Data for this exercise section start
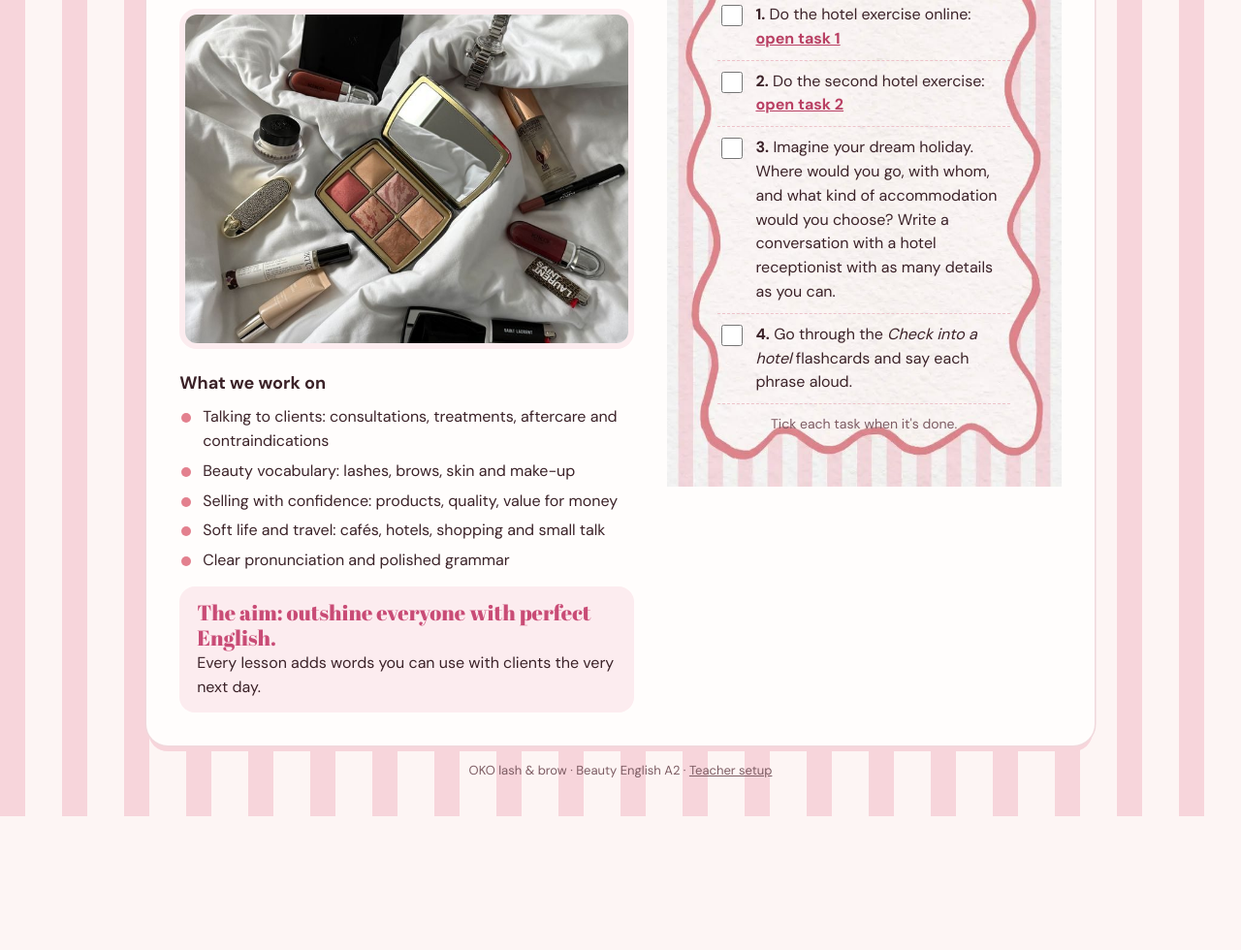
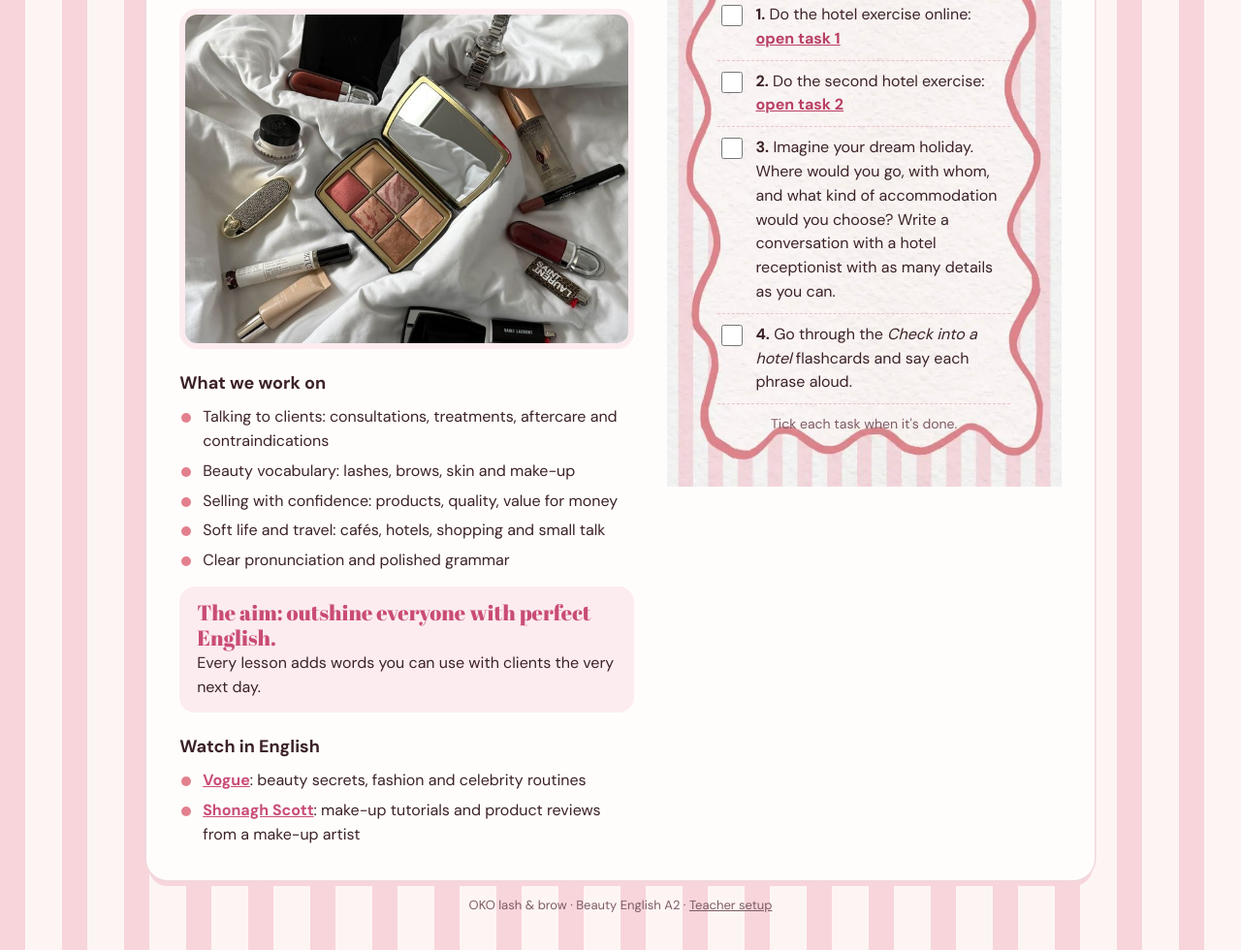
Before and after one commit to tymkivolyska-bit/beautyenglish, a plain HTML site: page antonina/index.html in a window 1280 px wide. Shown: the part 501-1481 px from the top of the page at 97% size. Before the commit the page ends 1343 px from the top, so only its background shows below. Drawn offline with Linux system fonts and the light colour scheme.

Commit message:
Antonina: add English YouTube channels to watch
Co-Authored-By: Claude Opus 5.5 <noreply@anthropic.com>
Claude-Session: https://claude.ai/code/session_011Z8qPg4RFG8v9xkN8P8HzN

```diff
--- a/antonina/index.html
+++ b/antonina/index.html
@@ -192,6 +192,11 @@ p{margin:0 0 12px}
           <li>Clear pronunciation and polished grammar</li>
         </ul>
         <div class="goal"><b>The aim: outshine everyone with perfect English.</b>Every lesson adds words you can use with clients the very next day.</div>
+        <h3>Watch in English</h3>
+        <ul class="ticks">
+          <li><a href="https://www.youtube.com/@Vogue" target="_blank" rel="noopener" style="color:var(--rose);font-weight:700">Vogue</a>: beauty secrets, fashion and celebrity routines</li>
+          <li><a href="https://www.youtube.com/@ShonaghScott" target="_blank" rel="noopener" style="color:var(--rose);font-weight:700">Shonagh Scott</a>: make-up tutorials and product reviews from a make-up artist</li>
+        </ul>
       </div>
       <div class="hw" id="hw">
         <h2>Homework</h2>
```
Data for this exercise section end
**Directions**
Restate the records above in full and word for word, but do not carry over any pictures.

**Completed task**
Before and after one commit to tymkivolyska-bit/beautyenglish, a plain HTML site: page antonina/index.html in a window 1280 px wide. Shown: the part 501-1481 px from the top of the page at 97% size. Before the commit the page ends 1343 px from the top, so only its background shows below. Drawn offline with Linux system fonts and the light colour scheme.

Commit message:
Antonina: add English YouTube channels to watch
Co-Authored-By: Claude Opus 5.5 <noreply@anthropic.com>
Claude-Session: https://claude.ai/code/session_011Z8qPg4RFG8v9xkN8P8HzN

```diff
--- a/antonina/index.html
+++ b/antonina/index.html
@@ -192,6 +192,11 @@ p{margin:0 0 12px}
           <li>Clear pronunciation and polished grammar</li>
         </ul>
         <div class="goal"><b>The aim: outshine everyone with perfect English.</b>Every lesson adds words you can use with clients the very next day.</div>
+        <h3>Watch in English</h3>
+        <ul class="ticks">
+          <li><a href="https://www.youtube.com/@Vogue" target="_blank" rel="noopener" style="color:var(--rose);font-weight:700">Vogue</a>: beauty secrets, fashion and celebrity routines</li>
+          <li><a href="https://www.youtube.com/@ShonaghScott" target="_blank" rel="noopener" style="color:var(--rose);font-weight:700">Shonagh Scott</a>: make-up tutorials and product reviews from a make-up artist</li>
+        </ul>
       </div>
       <div class="hw" id="hw">
         <h2>Homework</h2>
```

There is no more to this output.